Work item => Your answer should be every line of the records that contains the word "strength".

━━━━━━━━━━━━━━━━

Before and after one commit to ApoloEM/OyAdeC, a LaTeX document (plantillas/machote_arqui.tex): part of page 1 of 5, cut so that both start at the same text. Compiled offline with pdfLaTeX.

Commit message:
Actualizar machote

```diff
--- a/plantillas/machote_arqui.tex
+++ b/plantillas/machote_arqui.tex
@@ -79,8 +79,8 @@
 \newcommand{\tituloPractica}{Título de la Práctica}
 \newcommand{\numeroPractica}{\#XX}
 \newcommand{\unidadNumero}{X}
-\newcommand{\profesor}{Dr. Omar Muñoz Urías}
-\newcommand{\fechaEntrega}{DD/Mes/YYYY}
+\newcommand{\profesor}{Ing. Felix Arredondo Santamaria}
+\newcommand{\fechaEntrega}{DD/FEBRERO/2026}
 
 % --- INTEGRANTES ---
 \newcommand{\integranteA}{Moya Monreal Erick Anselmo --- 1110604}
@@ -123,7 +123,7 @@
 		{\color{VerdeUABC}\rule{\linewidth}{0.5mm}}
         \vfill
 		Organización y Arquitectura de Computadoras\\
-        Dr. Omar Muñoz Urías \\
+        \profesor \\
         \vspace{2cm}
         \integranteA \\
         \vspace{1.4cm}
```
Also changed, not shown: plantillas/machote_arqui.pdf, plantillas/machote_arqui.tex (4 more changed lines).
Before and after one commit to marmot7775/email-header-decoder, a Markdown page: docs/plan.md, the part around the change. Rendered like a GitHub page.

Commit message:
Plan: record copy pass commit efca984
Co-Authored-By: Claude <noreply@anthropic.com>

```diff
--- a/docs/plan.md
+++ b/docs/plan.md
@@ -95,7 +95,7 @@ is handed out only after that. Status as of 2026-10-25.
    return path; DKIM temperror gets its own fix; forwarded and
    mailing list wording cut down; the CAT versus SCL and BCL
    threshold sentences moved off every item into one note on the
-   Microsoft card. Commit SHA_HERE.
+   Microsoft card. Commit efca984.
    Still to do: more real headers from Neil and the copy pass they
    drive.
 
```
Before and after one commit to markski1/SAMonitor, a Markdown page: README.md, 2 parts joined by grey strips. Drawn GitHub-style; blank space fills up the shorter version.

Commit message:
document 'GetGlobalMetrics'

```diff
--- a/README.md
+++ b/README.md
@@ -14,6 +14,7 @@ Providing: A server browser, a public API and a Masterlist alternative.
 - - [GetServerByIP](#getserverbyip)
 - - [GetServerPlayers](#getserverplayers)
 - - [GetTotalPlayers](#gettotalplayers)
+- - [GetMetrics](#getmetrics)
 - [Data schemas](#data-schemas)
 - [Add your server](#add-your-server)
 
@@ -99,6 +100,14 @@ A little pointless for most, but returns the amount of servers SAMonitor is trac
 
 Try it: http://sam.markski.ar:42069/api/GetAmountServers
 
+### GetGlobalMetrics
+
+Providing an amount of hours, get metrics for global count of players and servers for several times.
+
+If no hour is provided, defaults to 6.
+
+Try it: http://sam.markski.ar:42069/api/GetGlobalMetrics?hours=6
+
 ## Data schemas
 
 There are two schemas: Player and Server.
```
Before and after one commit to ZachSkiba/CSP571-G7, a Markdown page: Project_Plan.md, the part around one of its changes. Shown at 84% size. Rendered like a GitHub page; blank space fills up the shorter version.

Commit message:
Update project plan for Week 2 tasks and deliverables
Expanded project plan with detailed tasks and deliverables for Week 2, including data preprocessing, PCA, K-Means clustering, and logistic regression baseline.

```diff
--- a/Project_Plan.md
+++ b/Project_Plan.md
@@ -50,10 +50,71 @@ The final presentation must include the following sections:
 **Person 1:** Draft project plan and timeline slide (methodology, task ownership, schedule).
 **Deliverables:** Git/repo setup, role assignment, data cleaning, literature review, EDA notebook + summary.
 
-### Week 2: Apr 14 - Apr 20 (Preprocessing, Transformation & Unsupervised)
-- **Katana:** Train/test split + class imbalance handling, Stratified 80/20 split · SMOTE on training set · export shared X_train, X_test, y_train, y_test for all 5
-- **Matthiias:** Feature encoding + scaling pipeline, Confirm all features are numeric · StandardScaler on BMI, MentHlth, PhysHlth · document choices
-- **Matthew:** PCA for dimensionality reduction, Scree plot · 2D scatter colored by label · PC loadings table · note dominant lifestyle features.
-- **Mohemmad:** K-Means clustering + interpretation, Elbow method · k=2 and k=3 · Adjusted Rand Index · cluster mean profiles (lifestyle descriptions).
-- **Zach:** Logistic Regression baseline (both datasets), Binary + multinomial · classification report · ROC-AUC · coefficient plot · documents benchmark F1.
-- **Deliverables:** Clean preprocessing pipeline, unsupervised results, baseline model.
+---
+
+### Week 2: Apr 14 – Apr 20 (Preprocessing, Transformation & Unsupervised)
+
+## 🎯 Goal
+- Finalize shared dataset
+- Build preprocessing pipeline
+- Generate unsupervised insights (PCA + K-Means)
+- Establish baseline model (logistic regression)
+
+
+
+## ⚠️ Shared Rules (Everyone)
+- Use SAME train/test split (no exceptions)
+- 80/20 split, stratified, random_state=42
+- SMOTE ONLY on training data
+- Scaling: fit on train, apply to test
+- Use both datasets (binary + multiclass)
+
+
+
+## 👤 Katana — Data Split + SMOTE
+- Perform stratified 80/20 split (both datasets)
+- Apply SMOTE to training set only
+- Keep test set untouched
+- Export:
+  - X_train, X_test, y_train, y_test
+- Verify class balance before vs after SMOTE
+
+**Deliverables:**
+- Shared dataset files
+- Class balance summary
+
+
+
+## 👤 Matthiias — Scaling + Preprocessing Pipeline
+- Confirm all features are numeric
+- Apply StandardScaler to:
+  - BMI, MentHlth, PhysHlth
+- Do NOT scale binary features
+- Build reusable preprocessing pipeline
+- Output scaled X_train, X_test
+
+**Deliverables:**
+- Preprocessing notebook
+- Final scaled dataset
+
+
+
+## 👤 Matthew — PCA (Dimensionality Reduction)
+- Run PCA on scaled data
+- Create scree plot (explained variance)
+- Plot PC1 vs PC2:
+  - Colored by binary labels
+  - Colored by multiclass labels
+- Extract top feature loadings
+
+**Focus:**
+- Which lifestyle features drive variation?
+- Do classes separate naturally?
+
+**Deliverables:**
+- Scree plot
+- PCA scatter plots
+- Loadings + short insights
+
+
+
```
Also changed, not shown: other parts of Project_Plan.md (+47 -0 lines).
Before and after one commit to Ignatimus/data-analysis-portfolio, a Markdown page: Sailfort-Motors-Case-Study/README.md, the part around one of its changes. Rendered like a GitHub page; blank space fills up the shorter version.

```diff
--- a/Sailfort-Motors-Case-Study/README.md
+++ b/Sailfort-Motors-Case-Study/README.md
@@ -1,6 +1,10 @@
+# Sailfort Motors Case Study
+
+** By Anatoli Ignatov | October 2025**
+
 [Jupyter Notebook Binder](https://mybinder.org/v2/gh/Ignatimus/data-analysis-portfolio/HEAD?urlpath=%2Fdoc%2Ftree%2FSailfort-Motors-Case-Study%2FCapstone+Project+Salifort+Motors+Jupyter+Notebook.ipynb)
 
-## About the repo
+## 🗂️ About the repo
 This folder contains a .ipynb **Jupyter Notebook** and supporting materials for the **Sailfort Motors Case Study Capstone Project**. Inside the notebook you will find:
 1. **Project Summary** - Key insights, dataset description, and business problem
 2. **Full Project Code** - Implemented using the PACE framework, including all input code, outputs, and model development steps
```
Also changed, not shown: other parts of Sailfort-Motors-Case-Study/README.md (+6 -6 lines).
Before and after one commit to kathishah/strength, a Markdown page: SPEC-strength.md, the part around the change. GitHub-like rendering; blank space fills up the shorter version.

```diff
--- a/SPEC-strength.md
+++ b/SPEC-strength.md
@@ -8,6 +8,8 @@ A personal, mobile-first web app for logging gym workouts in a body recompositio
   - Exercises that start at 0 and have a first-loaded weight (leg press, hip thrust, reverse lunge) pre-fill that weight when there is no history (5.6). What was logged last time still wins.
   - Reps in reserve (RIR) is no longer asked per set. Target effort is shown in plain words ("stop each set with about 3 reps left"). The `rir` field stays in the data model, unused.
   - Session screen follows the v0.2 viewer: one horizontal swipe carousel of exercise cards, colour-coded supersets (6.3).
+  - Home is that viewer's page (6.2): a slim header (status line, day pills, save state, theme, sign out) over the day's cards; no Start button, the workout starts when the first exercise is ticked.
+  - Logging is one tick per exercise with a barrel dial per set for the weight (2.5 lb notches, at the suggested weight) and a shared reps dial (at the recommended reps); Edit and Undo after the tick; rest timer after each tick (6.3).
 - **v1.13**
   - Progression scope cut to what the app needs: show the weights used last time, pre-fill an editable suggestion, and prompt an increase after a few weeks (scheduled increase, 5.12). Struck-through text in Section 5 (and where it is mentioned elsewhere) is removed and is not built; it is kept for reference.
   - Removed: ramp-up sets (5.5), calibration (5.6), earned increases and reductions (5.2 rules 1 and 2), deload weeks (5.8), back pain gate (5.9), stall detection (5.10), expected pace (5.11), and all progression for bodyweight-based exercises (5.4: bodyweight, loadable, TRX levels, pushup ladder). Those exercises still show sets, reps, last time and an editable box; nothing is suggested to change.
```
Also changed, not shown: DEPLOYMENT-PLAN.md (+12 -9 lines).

━━━━━━━━━━━━━━━━

Solution below =>
Before and after one commit to kathishah/strength, a Markdown page: SPEC-strength.md, the part around the change. GitHub-like rendering; blank space fills up the shorter version.
--- a/SPEC-strength.md
+++ b/SPEC-strength.md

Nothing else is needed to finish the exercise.